» **Work task**: Copy every line of the following data that includes the string "with".

[Items listed in a dataset]

__________

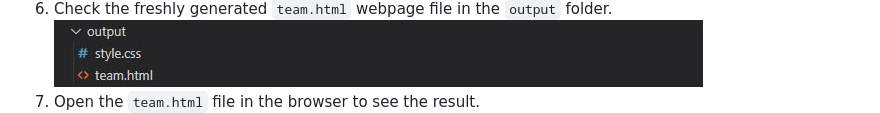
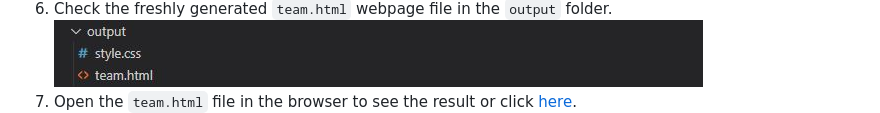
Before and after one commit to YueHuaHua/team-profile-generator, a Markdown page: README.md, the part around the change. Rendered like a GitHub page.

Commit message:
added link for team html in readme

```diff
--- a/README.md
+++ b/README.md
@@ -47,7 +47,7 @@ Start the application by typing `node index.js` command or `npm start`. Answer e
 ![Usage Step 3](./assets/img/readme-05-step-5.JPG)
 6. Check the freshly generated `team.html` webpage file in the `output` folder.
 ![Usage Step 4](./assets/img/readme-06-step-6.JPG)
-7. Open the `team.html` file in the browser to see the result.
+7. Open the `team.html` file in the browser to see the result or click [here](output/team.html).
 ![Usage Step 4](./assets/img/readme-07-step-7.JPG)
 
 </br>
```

__________

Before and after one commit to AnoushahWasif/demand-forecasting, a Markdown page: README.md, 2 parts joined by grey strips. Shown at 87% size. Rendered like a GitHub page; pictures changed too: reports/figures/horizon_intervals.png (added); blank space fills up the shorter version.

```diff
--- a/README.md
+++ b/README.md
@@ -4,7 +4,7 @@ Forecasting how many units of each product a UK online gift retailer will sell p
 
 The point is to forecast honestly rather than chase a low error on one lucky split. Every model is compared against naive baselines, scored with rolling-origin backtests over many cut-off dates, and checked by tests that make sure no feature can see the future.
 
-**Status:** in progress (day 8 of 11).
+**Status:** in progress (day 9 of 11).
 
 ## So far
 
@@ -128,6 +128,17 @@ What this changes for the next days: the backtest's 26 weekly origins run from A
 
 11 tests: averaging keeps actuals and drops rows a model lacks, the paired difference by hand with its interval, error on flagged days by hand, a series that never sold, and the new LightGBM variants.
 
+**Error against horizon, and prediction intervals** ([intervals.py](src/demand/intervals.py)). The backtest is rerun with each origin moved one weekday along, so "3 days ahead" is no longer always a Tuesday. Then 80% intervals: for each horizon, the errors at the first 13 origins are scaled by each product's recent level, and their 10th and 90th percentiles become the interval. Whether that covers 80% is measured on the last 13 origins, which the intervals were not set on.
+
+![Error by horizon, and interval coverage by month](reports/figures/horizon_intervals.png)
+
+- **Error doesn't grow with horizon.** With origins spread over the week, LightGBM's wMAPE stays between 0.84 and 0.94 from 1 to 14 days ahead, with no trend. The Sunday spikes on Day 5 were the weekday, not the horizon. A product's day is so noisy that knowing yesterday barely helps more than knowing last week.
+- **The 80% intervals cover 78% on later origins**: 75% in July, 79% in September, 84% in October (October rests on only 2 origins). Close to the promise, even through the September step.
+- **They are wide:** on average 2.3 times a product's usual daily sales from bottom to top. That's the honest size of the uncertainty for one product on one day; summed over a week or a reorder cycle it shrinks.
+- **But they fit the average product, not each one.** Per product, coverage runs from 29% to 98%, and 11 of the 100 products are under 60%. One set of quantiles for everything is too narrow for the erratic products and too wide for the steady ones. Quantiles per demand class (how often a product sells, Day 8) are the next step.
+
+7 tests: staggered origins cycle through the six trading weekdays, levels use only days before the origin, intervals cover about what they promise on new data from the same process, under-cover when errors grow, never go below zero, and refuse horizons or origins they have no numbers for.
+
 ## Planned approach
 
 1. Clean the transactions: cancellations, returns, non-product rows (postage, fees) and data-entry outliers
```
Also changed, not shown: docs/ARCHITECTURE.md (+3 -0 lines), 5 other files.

__________

» **Solution to the exercise**:
 The point is to forecast honestly rather than chase a low error on one lucky split. Every model is compared against naive baselines, scored with rolling-origin backtests over many cut-off dates, and checked by tests that make sure no feature can see the future.
 11 tests: averaging keeps actuals and drops rows a model lacks, the paired difference by hand with its interval, error on flagged days by hand, a series that never sold, and the new LightGBM variants.
+**Error against horizon, and prediction intervals** ([intervals.py](src/demand/intervals.py)). The backtest is rerun with each origin moved one weekday along, so "3 days ahead" is no longer always a Tuesday. Then 80% intervals: for each horizon, the errors at the first 13 origins are scaled by each product's recent level, and their 10th and 90th percentiles become the interval. Whether that covers 80% is measured on the last 13 origins, which the intervals were not set on.
+- **Error doesn't grow with horizon.** With origins spread over the week, LightGBM's wMAPE stays between 0.84 and 0.94 from 1 to 14 days ahead, with no trend. The Sunday spikes on Day 5 were the weekday, not the horizon. A product's day is so noisy that knowing yesterday barely helps more than knowing last week.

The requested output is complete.